I have a habit of not just reading one book at a time. Currently I am shuffling between three books, which is fairly average for me. Sometimes I find value in just plowing through one of them, but, more often than not, I find reading multiple books helps me think. There is something about putting different authors in discussion, even if they are writing about three very different things, that helps form me as a pastor, theologian, husband and friend. Today, as I sip my coffee, knowing that my afternoon will not be typical of my day off as I will be going to the hopsitial to visit someone, I am reminded of a rule I learned as a freshman in college, “Good theology is practical, and good practice has a theological foundation. The two work in concert often for the benefit of the pastor and the people.”
This, though, is not always the case. Sometimes there is an assumption that just because something has been said before, or discussed before, that the matter is settled and no more debate or thought is needed. As one who values those who walked before me I know that their work on any issue speaks to the present. But that does not mean it is the only word to be spoken on the matter, whatever the matter happens to be.

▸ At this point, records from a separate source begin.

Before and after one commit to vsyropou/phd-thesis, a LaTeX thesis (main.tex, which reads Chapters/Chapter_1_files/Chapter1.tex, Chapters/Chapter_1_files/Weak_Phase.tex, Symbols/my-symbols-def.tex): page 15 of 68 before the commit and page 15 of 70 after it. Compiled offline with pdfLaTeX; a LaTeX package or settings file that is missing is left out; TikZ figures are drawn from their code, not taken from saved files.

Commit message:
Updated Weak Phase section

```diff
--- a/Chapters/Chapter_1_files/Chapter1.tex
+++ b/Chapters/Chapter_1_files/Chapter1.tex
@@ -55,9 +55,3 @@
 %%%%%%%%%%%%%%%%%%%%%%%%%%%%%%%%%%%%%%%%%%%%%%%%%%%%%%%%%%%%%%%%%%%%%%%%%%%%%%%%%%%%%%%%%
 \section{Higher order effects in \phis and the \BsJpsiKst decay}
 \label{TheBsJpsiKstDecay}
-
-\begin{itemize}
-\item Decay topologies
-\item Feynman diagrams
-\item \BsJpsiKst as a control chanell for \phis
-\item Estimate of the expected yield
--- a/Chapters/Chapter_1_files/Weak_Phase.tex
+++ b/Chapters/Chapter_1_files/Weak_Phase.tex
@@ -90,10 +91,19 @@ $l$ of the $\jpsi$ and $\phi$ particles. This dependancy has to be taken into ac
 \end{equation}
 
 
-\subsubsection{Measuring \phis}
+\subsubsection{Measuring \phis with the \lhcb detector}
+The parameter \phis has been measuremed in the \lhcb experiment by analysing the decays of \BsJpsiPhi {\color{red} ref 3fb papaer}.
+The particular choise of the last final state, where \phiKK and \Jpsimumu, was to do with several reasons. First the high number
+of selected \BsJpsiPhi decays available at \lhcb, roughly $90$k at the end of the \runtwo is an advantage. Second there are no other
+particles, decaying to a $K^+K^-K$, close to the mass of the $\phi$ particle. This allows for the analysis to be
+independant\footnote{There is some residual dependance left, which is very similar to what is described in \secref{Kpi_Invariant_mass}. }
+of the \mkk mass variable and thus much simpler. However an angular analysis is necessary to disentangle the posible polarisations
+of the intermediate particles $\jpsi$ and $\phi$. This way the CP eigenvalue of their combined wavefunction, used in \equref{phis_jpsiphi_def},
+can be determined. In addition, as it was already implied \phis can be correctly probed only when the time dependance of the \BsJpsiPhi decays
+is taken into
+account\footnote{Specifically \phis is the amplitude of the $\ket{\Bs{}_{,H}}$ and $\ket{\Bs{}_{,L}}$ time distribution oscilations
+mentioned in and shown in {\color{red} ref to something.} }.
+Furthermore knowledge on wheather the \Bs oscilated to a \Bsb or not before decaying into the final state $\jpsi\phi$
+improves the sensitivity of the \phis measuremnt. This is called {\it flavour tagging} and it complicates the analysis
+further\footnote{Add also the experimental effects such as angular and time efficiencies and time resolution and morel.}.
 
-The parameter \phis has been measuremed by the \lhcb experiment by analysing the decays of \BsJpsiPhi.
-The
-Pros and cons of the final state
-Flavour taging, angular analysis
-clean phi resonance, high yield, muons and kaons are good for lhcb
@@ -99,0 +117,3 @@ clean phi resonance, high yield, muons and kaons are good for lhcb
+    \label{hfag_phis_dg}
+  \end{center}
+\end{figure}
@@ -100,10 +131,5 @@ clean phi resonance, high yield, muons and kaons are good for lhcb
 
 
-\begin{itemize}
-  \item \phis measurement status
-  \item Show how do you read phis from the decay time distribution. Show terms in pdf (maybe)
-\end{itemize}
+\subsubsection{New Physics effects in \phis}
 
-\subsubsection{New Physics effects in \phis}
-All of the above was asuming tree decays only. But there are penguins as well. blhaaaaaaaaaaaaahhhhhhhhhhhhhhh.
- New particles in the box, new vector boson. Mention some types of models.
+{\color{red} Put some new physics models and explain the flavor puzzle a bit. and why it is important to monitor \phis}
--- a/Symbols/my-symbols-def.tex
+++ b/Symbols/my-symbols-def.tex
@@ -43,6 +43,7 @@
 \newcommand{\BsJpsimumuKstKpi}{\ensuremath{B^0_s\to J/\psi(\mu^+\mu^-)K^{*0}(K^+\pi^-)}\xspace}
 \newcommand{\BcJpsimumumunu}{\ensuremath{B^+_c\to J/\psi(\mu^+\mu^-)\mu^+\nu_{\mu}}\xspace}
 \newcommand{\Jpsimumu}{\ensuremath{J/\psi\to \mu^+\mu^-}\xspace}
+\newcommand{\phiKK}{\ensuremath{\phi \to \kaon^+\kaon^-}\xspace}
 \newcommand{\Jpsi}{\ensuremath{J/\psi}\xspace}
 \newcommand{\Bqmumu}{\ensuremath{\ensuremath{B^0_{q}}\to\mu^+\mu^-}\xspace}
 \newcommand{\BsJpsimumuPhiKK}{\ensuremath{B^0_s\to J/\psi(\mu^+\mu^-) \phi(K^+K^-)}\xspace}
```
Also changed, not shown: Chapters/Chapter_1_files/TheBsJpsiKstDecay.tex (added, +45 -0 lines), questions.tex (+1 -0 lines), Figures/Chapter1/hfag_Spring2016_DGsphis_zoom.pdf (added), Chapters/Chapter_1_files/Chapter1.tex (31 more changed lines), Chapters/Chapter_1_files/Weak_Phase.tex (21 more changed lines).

One of the books I am reading now was written by John W. Behnken. He was a pastor and President of The Lutheran Church—Missouri Synod, the denomination I call home. Only, he wasnt born in the same century I was, he was born in the 19th century and had spent decades in service to the church long before I was even born. And yet, I find wisdom in his words because what he says seems to speak to the state of things today.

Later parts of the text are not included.